Will Donald Trump, infamously successful businessman, actually do something about the federal government’s out-of-control deficits and mounting debt?
Economist Pierre Lemieux, writing in the Financial Post, finds some reason for hope in President Trump’s “America First: A Budget Blueprint to Make America Great Again”:
The proposal to eliminate funding for agencies like the Corporation for Public Broadcasting, the National Endowment for the Arts, and the National Endowment for the Humanities is welcome. Artists should be able to stand on their own two feet with the support of private sponsors and organizations, of which there are many in America. Lovers of concerts should finance their own passion.
Though Lemieux gives good reason to want to cut “official arts and humanities” subsidies even sans their budgetary implications, imagine the backlash from Democrats, the media and the whole collegiate sector!
Actually, the backlash has already begun.
Can united government under the GOP cut even these most obviously least necessary aspects of government subsidy?
I’m not holding any pockets of air in my two lungs.
“Many monstrous bureaucracies would be reined in,” Lemieux goes on, listing proposed cuts to the Environmental Protection Agency (-31 percent), Department of Labor (-21 percent), and other departments of the so-called “discretionary” budget. But this is all small potatoes. “Really cutting federal expenditures would require reducing the welfare state — which Trump has no intention of doing.”
And the fortunes Trump wishes to throw at the military? No knack for parsimony there.
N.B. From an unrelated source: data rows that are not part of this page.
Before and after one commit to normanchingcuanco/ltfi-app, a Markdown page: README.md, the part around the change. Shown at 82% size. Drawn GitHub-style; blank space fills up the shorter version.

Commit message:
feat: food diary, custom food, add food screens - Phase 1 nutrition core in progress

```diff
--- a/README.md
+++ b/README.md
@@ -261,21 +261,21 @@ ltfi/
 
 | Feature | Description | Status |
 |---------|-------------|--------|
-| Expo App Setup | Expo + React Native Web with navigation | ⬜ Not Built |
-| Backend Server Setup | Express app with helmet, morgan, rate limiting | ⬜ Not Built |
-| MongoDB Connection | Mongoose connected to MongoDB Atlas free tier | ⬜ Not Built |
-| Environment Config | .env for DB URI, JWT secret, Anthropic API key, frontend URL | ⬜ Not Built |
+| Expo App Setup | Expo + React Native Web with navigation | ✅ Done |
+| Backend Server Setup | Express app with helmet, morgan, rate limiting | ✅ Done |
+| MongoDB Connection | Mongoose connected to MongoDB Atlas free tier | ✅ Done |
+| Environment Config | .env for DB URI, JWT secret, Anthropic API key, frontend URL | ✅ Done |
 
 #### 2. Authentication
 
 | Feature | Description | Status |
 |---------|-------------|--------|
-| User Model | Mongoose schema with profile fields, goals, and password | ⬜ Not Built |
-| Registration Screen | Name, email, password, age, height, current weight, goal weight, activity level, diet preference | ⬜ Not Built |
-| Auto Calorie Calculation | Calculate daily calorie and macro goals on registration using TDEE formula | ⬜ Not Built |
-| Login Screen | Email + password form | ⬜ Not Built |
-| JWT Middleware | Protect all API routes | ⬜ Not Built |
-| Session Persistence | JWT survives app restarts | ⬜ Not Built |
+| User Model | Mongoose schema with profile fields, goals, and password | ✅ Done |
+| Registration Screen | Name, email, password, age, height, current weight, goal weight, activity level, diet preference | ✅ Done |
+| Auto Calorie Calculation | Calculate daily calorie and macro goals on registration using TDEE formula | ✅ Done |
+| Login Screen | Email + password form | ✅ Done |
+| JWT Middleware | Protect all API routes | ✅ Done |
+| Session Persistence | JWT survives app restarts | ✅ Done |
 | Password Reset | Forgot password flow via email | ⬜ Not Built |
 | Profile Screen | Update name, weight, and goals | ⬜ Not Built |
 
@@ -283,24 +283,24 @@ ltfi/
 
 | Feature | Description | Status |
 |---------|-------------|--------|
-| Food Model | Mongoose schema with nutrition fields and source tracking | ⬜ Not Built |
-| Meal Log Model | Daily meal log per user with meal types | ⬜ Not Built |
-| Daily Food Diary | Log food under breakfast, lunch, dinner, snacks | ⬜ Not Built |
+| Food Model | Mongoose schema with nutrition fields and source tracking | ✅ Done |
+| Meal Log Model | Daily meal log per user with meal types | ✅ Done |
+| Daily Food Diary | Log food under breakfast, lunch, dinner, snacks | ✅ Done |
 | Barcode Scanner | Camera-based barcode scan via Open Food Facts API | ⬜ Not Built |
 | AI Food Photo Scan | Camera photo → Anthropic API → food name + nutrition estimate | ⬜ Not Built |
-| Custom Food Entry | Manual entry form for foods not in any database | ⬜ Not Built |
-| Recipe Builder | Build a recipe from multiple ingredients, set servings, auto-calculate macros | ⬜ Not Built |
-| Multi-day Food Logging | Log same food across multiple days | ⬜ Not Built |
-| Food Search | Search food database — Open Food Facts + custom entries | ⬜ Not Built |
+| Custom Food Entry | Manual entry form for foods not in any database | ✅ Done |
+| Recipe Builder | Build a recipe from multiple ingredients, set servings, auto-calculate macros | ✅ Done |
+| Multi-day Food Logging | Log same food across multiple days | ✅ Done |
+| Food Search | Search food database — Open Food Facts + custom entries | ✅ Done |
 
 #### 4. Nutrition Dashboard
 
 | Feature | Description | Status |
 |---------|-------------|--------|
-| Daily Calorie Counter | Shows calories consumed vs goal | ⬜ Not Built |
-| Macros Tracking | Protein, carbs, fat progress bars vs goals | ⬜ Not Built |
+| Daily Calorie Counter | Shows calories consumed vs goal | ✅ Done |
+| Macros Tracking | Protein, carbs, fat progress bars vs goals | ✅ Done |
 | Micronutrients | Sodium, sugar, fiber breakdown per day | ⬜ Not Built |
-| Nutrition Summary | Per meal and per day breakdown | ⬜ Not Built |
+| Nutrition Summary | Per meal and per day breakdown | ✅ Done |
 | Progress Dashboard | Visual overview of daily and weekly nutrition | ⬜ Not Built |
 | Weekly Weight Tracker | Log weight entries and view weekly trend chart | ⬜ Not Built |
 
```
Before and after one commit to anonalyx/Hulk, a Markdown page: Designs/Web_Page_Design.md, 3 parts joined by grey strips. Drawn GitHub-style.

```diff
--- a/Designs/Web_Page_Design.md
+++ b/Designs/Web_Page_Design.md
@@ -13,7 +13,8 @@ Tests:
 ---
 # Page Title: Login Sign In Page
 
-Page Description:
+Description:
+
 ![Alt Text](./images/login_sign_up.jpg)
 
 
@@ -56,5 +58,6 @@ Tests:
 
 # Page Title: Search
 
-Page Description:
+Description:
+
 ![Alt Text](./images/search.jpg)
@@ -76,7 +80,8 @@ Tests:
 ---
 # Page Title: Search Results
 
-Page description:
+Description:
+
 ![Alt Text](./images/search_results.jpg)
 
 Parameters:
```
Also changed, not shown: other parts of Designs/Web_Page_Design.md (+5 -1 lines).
Though we can expect a little exceptional hack-and-slashery from Trump, Lemieux remains skeptical of any overall major effect.
Get used to ballooning debt.
Like you haven’t already.
This is Common Sense. I’m Paul Jacob.